As trade between China and Latin America and the Caribbean grows at historic levels, experts analyze the risks of commitments made by several countries in exchange for foreign investment and cooperation.
simultaneous relationship. In 2021, the total value of trade between China and Latin America and the Caribbean increased by 41.1% compared to 2020, setting a new record of $451,591 million in transactions, according to official data from China.
Neither the pandemic nor the global crisis in the supply chain can stop this accelerated growth between the Asian country and Latin America, which is why many analysts point out that, from the region, they “see China as a source of opportunities that other countries do not provide.”
At the Forum “Where Are China-US Relations Heading in Latin America?” Organized by the Foundation for Analysis and Social Studies, FAES, Juan Pablo Cardinal, an expert on politics and economics in the Asian country, warned that in the region “political and economic elites can see China as evidence that development and prosperity without democracy is possible.”
China is currently the region’s second most important trading partner. In 2021, Latin American exports to China amounted to about $222,582 million, an increase of 31.4% over the previous year.
While the value of Chinese exports to Latin America amounted to $229.09 million, an increase of 52% over the previous year, according to the China Customs Office.
Globally, trade in goods and services reached an all-time high of $28.5 trillion in 2021, a 25% year-over-year increase that was also 13% higher than in 2019, the year before the pandemic.
According to the United Nations agency for trade and development, UNCTAD, the 43% rise in Chinese exports in relation to pre-pandemic figures is notable, while economies such as the United States, the European Union and Japan, showed more modest numbers, between 6% and 12%.
“China has developed a network of business and political contacts in the region. It is a very decentralized approach that allows them to support many countries with resources and technical assistance,” Margaret Myers, Director of the Asia and Latin America Program at Dialogue, said during the conference. the event.
For Pepe Zhang, Associate Director and Senior Analyst at The Atlantic Council, currently, “We live in an ideological world. China is more willing to cross the ideological line and cooperate with all countries, and thus have greater influence, while the United States and the United States are more limited in this connection”.
Belt and Road Initiative
For Alejandro Godoy, who specializes in Asia and the Middle East, the initiative that mimics the ancient Silk Road is an ambitious project that the countries that are a part of it must be careful with the concessions granted and the economic imbalances they may obtain. giving birth.

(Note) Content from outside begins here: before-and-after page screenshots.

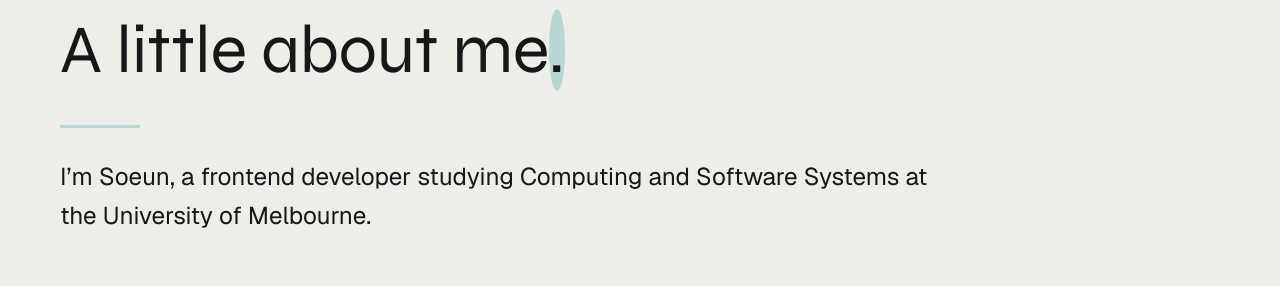
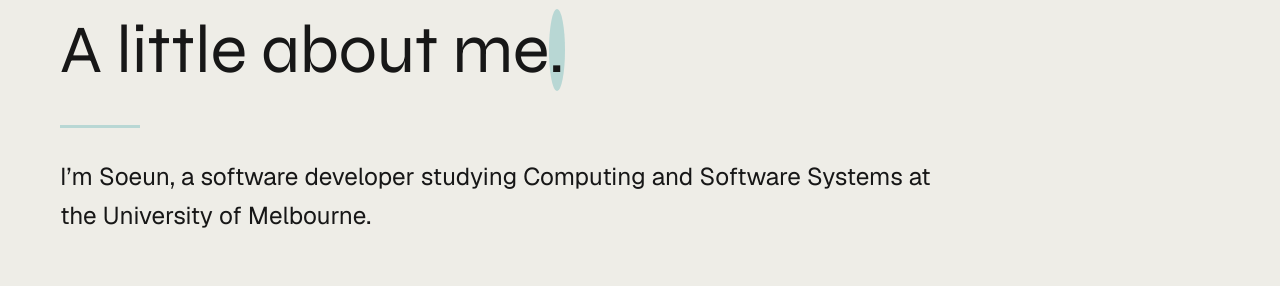
Before and after one commit to elliekw2003-maker/soeun-portfolio, a Next.js app: page / in a window 1280 px wide. Shown: the part 4880-5166 px from the top of the page. Built offline with nearby package versions, Linux system fonts and the light colour scheme.

Commit message:
Replace emoji symbols with SVG icons

```diff
--- a/app/page.tsx
+++ b/app/page.tsx
@@ -69,7 +69,7 @@ export default function Home() {
         <div className="container">
           <header className="aboutIntro">
             <h2 id="about-title">A little about me<span>.</span></h2>
-            <p className="aboutLead">I’m Soeun, a frontend developer studying Computing and Software Systems at the University of Melbourne.</p>
+            <p className="aboutLead">I’m Soeun, a software developer studying Computing and Software Systems at the University of Melbourne.</p>
             <a href="#about-story" className="aboutScroll">SCROLL <span aria-hidden="true">↓</span></a>
           </header>
           <div className="aboutStory" id="about-story">
```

“It’s a very ambitious project because it runs until 2049, has an approximate cost of $900,000 million, and the prospects with Latin America are alienating countries that still recognize Taiwan,” says the expert.
“The best thing is that Latin America can balance this relationship with China and see what opportunities the European Union can offer,” Godoy adds.
“As we have seen in Africa, many of the new Silk Road projects have created huge trade deficits, because ultimately countries do not have the capacity to sustain these debts and over time China acquires these businesses,” Godoy says.
The expert concluded that “many Latin American countries have signed memoranda of understanding in a project that today includes more than 140 countries that have joined the initiative, so actions should be taken with great caution.”
Argentina recently became the 20th country in the region to join the China Sector Initiative. The South American country will celebrate 50 years of diplomatic relations with China in the midst of a deep economic crisis and the renegotiation of its more than $40 billion debt with the International Monetary Fund.